- Journalists have revealed that H&M has burnt approximately 12 tonnes of clothing in Denmark. And, H&M is said to have incinerated 60 tonnes of new, usable clothing since 2013. H&M claims that this was because of “stopped orders” whereas some reports claim it was because of overproduction.
- H&M’s conscious collection is ethically sourced and uses recycled and organic materials for ladies’, men’s and kids’ fashion. With clothes as cheap as $5, is this just promoting our short-term habits of clothing? This sustainable range accounts for only 5% of their overall products, so how conscious are they of our planet? Some people questioned if this was all just a publicity stunt to increase sales or did, they really care?
- In September 2020, H&M was reported to cut ties with Chinese supplier over the accusations of ‘forced labour’ involving ethnic and religious minorities from China’s Xinjiang province.
- US director of Global Labour Justice said, “H&M’s and Gap’s fast fashion supply chain model creates unreasonable production targets and underbid contracts, resulting in women working unpaid overtime and working very fast under extreme pressure.”
Zara SA, stylized as Zara, is a Spanish apparel Retailer. In 2019, the Zara brand was valued at approximately $18.4 billion. H&M’s share of the global apparel market is 1.6% compared to 1.2% for Zara, according to UBS. Zara may not be as popular as H&M in India as of now, but still people want to own every product of this brand. As for people wanting to own its clothes, Zara is not quite ready to own up to its issues.
- The brand was found to be sourcing clothes from Brazilian workshops with modern slavery conditions but fought against sanctions in court – showing how corporations seek to avoid liability by hiding behind complex supply chains. In 2015, Zara was also accused of discrimination against black employees. Reports have emerged about the condition of workers in Zara’s Brazilian factories. The company was accused of “Slave Labour” in the factories.
- At least 500 workers in Zara’s Myanmar factory were laid off in the middle of this pandemic. The workers were reported to be earning only $3.50-$4.74 per day whereas Zara made a revenue of $15 billions in 2019.
- The company has earned a reputation for production of flood of clothes and wastefulness as ultimately overproduced clothes are thrown away. Zara on average, releases 500 new designs a week and 20,000 per year. Zara prides itself on giving fashion trends every 13 days. The promotion of such rapid consumption is harmful to both people and planet. As a global leader in retail, Zara needs to be setting the standard for sustainability and make the throwaway culture of clothing over.
- There is no evidence that Zara minimises textile waste when manufacturing its products. And although Zara has set an absolute target to reduce greenhouse gas emissions generated from its own operations and supply chain, there is no evidence it is on track to meet its target.
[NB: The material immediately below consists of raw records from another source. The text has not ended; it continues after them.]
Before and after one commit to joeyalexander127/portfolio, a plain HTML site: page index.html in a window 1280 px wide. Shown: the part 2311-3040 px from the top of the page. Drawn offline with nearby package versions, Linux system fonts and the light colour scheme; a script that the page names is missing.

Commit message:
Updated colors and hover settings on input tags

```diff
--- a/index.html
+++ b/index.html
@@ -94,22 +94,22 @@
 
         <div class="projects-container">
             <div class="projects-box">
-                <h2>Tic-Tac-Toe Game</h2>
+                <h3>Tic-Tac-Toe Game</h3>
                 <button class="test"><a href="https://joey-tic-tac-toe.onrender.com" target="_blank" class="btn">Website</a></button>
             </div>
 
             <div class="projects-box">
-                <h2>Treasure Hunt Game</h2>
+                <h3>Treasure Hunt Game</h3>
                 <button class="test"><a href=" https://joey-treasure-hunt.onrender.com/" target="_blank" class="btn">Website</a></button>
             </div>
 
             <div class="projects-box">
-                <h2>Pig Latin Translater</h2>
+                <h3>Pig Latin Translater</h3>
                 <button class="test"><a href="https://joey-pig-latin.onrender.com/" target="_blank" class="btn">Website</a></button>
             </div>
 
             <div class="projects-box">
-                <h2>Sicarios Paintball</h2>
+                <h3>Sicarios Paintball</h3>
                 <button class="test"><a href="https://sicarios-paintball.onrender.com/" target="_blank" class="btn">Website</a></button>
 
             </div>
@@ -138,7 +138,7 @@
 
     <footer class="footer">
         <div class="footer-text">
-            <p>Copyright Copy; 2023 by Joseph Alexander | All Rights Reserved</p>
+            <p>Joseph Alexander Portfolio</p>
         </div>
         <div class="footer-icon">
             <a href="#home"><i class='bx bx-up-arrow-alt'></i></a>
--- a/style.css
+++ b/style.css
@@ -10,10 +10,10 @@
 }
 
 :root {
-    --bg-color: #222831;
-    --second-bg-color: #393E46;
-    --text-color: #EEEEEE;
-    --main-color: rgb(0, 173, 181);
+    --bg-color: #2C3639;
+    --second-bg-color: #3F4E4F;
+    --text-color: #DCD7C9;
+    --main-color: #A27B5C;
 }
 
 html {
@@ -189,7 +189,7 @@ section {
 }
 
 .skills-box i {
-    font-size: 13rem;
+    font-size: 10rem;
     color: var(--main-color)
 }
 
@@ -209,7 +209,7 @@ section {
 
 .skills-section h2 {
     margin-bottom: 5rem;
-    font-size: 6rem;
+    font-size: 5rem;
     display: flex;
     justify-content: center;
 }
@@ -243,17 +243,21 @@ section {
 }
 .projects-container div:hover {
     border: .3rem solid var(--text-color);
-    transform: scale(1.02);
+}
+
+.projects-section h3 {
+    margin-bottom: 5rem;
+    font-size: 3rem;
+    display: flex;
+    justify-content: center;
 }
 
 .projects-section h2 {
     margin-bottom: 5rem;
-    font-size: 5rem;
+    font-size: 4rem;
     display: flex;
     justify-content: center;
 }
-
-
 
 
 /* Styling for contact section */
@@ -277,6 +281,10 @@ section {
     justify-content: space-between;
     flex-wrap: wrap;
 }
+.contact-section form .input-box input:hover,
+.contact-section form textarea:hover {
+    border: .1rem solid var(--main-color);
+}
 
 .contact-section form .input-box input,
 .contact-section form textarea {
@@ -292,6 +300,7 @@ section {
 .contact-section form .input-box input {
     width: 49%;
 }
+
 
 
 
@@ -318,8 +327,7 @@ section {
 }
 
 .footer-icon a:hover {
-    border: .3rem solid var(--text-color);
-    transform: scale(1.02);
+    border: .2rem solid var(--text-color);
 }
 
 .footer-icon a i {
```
As fashion industry is getting bigger and bigger, the “must-haves” on our “wish lists” this winter should be the explanation to these serious issues and horrific situations.